* **DATA FOR PROCESSING**:
# # #
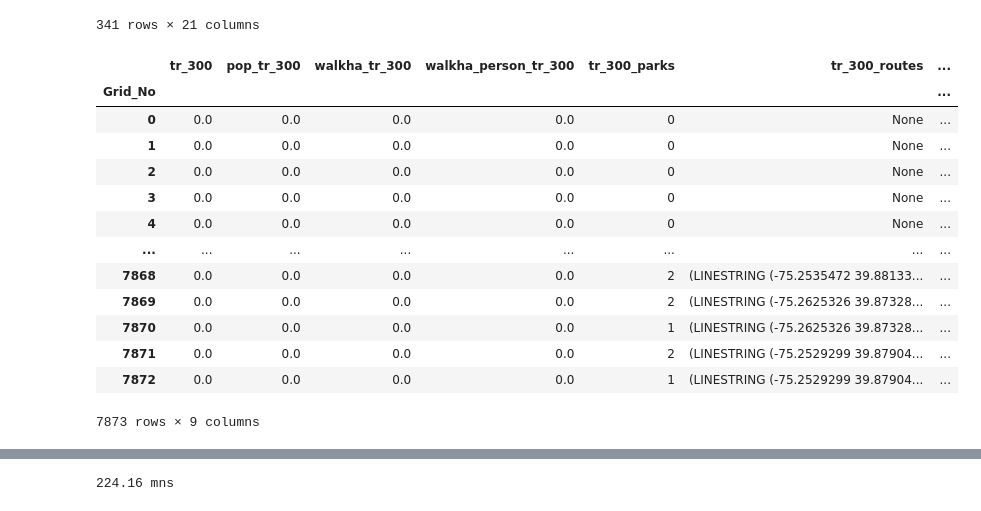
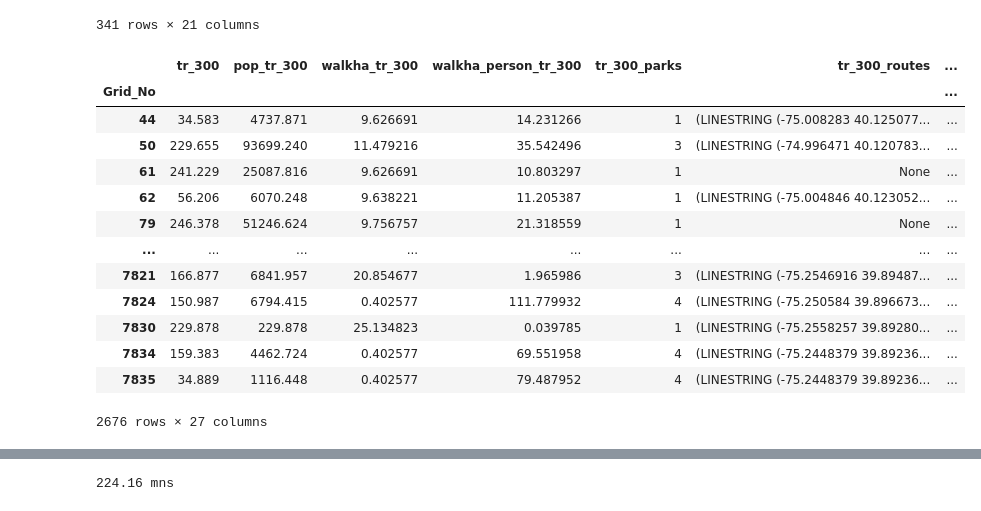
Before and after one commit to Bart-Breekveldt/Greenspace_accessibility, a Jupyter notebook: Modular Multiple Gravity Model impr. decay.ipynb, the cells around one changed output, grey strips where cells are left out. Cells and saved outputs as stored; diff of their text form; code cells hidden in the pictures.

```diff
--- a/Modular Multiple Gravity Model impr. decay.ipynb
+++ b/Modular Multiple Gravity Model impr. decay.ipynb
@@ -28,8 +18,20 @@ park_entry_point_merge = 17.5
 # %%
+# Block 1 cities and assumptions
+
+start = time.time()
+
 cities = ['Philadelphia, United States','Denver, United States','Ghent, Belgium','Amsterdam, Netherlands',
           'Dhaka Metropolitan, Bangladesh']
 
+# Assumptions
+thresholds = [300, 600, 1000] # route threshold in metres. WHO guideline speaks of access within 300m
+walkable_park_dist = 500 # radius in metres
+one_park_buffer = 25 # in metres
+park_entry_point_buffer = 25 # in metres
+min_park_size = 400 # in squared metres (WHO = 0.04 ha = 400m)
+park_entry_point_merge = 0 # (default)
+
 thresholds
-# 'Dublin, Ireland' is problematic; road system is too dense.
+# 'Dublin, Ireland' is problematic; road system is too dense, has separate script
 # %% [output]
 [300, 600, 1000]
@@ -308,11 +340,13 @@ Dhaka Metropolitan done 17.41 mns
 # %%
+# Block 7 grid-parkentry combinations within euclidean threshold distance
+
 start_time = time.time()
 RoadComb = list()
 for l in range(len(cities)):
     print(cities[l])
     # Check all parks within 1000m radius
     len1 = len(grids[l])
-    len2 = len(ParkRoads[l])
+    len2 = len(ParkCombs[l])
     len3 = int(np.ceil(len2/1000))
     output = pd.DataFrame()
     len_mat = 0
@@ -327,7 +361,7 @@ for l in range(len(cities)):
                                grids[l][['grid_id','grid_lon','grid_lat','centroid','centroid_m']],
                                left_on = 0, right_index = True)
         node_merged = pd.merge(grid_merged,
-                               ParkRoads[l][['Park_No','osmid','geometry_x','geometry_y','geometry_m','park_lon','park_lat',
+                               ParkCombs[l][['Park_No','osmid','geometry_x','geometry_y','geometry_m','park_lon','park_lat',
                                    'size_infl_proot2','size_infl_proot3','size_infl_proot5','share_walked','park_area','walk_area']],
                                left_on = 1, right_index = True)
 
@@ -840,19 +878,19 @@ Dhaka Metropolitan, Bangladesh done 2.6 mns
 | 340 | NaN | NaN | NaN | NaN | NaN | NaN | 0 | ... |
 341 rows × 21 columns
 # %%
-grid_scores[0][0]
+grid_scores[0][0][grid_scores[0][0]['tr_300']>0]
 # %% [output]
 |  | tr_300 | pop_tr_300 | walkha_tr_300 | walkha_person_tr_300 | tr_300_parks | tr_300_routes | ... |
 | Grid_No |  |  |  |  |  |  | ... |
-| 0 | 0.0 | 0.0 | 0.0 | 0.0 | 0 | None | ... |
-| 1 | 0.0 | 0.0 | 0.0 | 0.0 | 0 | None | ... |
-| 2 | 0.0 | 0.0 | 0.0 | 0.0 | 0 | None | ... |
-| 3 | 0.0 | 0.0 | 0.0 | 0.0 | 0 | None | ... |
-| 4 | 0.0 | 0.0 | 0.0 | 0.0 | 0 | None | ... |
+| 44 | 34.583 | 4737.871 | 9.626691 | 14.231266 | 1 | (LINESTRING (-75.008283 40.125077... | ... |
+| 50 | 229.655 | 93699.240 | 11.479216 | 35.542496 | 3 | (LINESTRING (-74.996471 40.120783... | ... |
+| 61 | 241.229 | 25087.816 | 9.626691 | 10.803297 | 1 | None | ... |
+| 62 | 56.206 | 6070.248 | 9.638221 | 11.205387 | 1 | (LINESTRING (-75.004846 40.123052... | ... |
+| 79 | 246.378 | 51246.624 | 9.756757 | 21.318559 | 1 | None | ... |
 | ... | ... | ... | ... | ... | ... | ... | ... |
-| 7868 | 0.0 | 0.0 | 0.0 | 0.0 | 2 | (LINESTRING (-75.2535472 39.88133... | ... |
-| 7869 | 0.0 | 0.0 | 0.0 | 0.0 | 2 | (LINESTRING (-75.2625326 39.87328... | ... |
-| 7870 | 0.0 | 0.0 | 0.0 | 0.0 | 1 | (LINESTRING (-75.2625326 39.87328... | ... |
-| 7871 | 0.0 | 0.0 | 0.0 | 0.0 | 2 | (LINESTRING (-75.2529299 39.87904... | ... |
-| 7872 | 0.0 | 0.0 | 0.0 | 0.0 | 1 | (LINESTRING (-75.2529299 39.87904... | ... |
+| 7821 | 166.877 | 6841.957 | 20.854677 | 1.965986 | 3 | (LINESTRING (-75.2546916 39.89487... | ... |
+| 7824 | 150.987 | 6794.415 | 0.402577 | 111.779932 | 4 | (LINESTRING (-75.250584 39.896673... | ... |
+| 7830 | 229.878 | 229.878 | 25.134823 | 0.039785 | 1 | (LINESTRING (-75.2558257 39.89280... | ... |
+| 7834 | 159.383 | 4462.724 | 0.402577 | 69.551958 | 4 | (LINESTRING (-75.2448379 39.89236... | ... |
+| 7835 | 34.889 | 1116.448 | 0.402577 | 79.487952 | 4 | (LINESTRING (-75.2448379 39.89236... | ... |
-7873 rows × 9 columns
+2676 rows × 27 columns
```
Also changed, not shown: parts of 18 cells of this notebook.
# # #
* **YOUR GOAL**: Only lines with the word "Gravity" are wanted. Find and copy them from the records above.

* **RESPONSE**:
Before and after one commit to Bart-Breekveldt/Greenspace_accessibility, a Jupyter notebook: Modular Multiple Gravity Model impr. decay.ipynb, the cells around one changed output, grey strips where cells are left out. Cells and saved outputs as stored; diff of their text form; code cells hidden in the pictures.
--- a/Modular Multiple Gravity Model impr. decay.ipynb
+++ b/Modular Multiple Gravity Model impr. decay.ipynb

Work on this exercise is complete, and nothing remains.